The Socialists are having their own fierce internicene battle, with some of their candidates standing firm for orthodox Socialism-by-peaceful-means and others seeking seats on the basis of a turn of the Party to social democracy which accepts capitalism but seeks to control it and promotes a a strongly welfarist-capitalism under a social-democratic government and an all-powerful all-responsible state (little sphere sovereignty or sphere-responsiblity for other societal spheres), as in many other European countries. In France, one could well imagine that in due time the present SP will split in two (SP vs. SDP).
The main loser in the poll was Francois Bayrou's new centre-right Democratic Movement, with support falling to 9 percent from 12 percent.
Europe > France
Bayrou's party said it would distribute thousands of orange flowers in Paris on Sunday -- Mothers' Day in France -- in an effort to drum up support.
Another story, this time from a marginal Trotskyite websource Indymedia Bay Area offers a telltale report, in its own desultory way, on Sarkozy's deft navigation among the splintered vote-pools of the French political panorma, "France: Guy Môquet, Sarkozy and the Stalinist school of falsification" (Jun2,2k7):
"After his official installation as French president May 16, Nicolas Sarkozy’s first engagement was a memorial ceremony to fallen Resistance fighters against the Nazi occupation of France during the Second World War.

Sarkozy used the event to issue his first presidential decree: the obligatory annual public reading in schools of Guy Môquet’s letter to his family shortly before his execution by a Nazi firing squad on October 22, 1941. Sarkozy intends this to serve as an example of “heroism” and “sacrifice” for the “nation.” The 17-year-old Môquet was a member of the Young Communists.

The visit to the memorial ceremony and his proclamation about the letter brings to light an important historical episode that reveals the counter-revolutionary essence of French Stalinism.
The latter expression is Trot-speak for France's Communist Party which at one time commanded 20% of the vote, while in the last election the orthodox Communists garnered 1.6%. However, together with the half-a-dozen other small ultraleft parties that have picked up refugees from the Commies, the total of the whole farleft wing is about 10%--who largely voted against Sarkozy in favour of the mainstream Socialists.
The initial indignation of French Communist Party (PCF) leader Marie-George Buffet at Sarkozy’s cynical use of Môquet’s death to promote nationalism during his election campaign was short-lived. “The reading of Guy Môquet’s last letter before his execution is a strong message,” she declared, after Sarkozy had pronounced his presidential decree, “because this young man was a patriot through his engagement in the Resistance, but also because his combat for the emancipation of humanity had a goal, that of constructing a Republic of rights and liberties in a democracy.”

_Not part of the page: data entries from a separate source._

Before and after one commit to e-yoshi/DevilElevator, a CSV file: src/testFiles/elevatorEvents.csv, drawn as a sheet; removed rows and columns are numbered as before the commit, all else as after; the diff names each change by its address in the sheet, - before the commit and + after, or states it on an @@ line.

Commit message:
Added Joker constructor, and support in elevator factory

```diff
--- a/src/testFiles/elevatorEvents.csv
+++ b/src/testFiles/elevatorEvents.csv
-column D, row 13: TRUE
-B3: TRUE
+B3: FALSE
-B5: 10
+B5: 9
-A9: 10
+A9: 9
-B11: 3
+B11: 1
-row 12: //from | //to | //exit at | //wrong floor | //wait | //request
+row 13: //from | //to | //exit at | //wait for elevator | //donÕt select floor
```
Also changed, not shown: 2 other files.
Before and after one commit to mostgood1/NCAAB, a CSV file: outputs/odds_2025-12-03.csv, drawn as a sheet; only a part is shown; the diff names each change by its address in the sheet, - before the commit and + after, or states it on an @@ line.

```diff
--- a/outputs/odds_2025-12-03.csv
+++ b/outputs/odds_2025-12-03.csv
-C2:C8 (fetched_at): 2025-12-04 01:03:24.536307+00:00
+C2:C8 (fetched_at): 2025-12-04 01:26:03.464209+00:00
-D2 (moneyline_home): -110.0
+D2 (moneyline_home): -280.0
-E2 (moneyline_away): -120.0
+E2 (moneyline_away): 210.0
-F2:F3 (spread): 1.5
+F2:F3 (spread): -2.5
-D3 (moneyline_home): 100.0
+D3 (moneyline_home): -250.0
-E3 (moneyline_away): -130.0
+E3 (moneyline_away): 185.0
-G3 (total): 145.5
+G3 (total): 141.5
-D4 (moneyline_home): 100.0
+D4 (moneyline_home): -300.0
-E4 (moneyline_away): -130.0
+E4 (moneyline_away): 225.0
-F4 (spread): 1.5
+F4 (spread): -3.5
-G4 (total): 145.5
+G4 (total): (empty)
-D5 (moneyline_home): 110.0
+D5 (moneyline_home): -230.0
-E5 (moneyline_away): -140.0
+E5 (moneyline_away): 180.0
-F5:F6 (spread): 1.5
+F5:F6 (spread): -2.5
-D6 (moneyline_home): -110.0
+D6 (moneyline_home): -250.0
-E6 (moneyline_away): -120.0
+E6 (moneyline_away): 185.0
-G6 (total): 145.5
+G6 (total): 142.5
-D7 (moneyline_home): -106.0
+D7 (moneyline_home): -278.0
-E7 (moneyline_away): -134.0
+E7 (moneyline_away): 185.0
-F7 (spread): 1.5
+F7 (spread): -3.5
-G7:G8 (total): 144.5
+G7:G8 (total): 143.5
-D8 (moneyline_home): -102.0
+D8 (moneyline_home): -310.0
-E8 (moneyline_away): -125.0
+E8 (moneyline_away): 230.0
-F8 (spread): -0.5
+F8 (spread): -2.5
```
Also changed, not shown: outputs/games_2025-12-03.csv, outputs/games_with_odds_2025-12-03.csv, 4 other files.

Buffet’s servile falling into line with Sarkozy reinforces the latter’s attempts to present himself as president of “all the French.”
With such gestures, Sarkozy seems intent on chipping away at his opposition to win more seats in the Parliament than even Jacques Chirac could muster. For his interim cabinet, Sarkozy has named at least one Socialist to an important ministerial portfolio.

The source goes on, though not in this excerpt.